== Description of the task ==
In the data, find each line where the word "leftStore" appears and list that line.

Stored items
»»
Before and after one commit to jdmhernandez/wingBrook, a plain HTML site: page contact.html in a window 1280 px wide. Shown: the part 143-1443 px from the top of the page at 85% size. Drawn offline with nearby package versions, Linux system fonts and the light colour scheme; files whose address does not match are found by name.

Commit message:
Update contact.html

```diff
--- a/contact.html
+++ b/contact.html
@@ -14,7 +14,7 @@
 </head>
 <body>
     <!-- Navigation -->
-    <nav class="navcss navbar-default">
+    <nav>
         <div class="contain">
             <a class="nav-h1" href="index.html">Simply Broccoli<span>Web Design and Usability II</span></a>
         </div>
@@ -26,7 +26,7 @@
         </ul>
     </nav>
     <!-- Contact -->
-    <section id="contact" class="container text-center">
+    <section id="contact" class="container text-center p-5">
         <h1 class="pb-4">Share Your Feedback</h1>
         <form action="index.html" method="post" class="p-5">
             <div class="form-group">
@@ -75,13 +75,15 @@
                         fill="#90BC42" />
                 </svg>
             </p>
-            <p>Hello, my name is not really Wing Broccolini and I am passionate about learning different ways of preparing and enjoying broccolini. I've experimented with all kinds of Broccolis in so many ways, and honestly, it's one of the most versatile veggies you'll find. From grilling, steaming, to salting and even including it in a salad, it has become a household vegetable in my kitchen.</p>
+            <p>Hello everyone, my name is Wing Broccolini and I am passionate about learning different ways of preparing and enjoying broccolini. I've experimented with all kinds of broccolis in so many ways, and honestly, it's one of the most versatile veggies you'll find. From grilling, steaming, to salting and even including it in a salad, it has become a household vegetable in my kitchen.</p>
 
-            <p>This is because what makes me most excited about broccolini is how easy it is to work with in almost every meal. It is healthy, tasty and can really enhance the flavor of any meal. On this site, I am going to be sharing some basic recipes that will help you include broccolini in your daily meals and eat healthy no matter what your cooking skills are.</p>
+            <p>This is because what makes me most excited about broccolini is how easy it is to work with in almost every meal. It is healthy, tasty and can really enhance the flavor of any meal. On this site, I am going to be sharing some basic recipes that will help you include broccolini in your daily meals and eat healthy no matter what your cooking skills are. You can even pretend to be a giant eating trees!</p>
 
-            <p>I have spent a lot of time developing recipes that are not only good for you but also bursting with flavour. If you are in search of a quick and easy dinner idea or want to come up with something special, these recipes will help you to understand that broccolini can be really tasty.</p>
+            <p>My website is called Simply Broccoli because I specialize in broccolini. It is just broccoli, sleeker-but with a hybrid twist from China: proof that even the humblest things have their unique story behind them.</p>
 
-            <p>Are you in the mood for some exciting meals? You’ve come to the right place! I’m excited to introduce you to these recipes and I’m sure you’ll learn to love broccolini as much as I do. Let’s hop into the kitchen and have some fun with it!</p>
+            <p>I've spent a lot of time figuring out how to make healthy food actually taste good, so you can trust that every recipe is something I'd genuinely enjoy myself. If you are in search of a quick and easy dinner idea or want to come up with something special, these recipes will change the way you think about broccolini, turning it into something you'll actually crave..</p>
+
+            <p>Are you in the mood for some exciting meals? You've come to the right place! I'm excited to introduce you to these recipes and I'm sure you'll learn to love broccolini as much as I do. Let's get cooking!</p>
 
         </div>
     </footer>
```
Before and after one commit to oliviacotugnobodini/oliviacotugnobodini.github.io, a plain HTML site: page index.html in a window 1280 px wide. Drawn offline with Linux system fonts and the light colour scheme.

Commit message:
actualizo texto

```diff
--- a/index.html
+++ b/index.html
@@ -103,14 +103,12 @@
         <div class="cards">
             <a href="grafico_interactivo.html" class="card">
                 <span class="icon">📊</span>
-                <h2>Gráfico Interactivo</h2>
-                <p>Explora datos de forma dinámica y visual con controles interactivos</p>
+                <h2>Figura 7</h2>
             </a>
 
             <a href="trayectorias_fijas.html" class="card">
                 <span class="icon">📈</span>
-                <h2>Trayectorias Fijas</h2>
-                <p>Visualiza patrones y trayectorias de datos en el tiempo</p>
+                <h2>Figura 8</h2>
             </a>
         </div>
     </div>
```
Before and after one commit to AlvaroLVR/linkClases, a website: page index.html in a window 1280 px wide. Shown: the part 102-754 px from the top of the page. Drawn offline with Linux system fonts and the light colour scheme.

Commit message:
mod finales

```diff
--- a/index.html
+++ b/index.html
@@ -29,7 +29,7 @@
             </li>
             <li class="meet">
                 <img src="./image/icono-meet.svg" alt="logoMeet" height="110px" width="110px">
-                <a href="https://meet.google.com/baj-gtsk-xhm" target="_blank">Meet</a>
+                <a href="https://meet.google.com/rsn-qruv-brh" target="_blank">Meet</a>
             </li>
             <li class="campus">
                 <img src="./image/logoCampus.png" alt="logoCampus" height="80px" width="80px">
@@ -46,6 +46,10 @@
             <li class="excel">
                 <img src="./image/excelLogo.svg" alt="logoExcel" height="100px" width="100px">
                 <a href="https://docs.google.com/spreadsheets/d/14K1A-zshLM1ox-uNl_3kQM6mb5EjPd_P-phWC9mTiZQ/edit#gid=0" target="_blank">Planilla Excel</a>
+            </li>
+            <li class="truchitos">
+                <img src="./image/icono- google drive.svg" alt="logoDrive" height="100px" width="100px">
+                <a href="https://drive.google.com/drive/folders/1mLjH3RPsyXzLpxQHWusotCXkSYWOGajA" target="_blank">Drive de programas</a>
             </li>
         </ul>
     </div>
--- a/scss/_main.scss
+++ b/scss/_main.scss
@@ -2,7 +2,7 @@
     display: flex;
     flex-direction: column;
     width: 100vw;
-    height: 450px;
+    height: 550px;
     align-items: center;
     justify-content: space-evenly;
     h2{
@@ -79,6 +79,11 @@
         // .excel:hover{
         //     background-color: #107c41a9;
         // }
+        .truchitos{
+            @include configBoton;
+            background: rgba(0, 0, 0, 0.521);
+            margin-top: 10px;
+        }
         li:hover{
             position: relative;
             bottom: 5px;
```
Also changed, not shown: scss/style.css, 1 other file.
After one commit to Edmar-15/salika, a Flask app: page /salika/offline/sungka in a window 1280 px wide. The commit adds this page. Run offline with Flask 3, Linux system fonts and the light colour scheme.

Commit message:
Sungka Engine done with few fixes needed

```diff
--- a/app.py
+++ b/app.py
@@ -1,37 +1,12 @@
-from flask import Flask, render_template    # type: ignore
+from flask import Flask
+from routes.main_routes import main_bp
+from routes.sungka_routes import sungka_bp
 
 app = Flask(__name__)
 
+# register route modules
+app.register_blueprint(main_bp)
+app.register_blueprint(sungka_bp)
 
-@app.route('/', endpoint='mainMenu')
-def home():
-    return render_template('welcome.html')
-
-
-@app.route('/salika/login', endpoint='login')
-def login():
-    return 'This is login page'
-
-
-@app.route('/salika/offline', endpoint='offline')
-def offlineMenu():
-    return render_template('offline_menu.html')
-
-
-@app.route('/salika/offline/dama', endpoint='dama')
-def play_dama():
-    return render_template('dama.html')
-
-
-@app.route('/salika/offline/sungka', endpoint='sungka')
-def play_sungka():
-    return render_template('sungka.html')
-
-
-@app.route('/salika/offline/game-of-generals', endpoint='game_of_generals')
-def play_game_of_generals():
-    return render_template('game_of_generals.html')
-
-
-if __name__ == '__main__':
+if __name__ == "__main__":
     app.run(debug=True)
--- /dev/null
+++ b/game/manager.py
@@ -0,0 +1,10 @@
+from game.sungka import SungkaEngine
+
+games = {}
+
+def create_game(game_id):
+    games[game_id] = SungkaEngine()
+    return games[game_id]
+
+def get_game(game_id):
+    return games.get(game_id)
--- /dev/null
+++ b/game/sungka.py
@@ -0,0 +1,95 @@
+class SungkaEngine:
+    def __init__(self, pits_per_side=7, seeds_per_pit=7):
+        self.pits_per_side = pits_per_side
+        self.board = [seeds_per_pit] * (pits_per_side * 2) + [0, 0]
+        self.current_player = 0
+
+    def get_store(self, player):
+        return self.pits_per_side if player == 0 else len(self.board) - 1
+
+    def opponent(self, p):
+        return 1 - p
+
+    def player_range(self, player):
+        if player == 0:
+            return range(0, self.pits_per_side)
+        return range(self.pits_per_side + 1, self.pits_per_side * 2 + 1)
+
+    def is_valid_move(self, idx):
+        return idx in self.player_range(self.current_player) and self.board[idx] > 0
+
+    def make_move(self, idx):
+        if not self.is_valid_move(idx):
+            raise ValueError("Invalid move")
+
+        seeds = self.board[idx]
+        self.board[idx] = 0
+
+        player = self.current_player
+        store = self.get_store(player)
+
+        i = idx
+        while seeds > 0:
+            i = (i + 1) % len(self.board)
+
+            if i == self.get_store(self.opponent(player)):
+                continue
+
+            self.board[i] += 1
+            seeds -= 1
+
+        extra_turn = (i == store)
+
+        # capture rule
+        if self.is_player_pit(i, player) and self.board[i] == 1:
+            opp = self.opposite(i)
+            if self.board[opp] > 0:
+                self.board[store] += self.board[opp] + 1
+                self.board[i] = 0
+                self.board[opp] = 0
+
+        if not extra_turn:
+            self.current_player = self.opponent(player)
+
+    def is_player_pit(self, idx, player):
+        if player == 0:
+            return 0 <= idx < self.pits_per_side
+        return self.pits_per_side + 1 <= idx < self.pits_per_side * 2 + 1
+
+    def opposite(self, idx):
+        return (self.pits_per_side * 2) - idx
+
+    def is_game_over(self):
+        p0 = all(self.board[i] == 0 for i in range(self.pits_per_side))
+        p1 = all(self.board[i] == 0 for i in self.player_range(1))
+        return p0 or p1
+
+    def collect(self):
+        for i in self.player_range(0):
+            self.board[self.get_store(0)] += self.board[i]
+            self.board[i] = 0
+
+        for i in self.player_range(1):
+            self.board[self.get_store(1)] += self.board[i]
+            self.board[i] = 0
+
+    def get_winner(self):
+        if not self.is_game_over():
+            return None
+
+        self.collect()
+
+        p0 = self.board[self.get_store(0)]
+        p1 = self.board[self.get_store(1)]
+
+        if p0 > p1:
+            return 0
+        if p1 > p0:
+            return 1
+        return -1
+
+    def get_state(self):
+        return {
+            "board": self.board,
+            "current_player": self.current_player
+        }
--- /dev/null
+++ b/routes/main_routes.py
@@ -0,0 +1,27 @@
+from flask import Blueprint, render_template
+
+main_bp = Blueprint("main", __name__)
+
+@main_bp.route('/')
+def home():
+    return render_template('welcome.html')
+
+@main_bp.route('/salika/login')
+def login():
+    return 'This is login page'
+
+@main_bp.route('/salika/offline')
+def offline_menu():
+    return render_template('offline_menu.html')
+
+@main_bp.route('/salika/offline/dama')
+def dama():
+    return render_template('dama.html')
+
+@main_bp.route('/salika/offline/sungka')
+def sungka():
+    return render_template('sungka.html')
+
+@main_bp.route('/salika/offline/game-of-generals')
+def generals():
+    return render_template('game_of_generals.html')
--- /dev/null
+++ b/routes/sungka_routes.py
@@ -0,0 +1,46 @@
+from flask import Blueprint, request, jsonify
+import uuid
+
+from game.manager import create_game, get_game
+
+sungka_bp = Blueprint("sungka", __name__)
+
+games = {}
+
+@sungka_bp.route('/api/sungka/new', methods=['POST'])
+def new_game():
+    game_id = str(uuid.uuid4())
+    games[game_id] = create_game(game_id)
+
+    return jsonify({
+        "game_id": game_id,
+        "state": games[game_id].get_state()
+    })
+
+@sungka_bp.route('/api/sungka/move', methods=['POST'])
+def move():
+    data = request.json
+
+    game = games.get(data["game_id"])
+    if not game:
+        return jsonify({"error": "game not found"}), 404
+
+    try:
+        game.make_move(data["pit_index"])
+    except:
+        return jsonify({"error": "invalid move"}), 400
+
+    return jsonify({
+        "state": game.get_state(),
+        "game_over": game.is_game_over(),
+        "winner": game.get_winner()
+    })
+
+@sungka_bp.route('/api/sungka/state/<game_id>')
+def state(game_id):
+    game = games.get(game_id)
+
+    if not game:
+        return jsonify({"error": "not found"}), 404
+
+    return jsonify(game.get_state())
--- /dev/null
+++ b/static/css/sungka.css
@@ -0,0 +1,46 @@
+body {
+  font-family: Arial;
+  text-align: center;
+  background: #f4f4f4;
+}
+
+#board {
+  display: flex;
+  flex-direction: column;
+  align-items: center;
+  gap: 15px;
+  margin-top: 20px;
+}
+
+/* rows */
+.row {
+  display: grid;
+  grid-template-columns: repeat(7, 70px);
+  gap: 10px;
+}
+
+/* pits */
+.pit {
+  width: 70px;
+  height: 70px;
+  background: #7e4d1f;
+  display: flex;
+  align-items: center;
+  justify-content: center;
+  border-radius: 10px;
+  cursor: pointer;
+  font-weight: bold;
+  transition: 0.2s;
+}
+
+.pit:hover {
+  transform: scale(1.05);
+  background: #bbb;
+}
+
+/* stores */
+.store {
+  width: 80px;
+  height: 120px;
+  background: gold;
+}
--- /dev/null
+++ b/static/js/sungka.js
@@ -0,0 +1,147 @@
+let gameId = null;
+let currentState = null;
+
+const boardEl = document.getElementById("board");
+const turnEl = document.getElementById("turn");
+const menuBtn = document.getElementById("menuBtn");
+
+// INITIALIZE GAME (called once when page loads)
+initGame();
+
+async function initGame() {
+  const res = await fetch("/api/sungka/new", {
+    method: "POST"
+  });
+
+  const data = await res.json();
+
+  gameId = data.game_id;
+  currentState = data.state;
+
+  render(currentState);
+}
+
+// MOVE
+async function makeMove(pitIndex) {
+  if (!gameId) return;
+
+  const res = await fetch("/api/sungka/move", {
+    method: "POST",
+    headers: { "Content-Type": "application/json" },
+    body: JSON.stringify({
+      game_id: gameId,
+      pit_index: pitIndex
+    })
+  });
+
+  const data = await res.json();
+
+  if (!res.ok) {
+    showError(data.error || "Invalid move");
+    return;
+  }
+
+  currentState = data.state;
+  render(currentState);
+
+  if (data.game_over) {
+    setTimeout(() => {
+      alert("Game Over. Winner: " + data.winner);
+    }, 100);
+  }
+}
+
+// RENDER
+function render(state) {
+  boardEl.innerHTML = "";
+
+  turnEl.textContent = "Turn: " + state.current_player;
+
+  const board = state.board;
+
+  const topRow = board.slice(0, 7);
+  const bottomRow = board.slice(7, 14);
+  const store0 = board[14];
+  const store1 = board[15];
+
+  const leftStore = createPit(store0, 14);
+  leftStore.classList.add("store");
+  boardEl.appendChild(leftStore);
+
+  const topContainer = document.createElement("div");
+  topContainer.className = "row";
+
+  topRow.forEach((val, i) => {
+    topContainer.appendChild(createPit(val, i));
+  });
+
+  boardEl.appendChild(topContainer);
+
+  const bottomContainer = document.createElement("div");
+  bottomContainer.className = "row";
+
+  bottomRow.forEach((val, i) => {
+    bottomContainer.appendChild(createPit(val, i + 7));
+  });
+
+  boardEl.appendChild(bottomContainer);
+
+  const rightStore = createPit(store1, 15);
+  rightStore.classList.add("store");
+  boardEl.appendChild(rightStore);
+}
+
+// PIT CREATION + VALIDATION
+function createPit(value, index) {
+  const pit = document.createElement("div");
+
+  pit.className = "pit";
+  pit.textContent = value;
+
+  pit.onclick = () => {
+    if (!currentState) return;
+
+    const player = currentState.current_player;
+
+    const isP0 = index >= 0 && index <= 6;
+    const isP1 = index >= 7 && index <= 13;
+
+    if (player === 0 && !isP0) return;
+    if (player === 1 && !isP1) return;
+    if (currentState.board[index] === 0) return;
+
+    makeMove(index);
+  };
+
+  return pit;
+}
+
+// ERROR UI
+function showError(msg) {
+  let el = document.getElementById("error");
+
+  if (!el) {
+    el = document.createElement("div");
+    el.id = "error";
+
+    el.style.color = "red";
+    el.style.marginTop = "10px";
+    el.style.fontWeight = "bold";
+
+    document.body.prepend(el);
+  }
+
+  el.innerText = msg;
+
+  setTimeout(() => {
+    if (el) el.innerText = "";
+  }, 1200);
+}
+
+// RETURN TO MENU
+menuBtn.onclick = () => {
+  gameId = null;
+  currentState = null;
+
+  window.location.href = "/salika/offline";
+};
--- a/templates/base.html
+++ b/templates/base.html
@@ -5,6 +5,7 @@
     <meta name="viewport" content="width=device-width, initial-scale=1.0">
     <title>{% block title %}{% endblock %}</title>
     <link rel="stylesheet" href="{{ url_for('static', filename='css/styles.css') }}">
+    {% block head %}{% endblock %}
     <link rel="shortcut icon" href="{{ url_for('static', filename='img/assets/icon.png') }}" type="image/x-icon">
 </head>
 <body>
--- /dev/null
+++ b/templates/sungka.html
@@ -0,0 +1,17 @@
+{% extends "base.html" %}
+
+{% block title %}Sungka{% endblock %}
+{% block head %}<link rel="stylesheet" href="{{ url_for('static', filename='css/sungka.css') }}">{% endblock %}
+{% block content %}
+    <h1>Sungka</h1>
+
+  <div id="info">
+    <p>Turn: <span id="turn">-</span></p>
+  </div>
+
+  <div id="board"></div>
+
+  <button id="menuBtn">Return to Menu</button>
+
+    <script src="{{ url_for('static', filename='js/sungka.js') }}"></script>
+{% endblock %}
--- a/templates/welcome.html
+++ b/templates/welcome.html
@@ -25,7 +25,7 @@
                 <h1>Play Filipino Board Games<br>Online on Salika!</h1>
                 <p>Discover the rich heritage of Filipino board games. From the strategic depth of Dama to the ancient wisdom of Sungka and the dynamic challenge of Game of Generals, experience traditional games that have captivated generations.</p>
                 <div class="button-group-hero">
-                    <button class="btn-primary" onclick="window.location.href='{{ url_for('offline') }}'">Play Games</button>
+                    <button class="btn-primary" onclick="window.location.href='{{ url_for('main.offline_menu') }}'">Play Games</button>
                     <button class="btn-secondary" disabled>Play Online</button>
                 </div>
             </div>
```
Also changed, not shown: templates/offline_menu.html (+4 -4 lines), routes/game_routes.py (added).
««
== Solution for this task ==
+  const leftStore = createPit(store0, 14);
+  leftStore.classList.add("store");
+  boardEl.appendChild(leftStore);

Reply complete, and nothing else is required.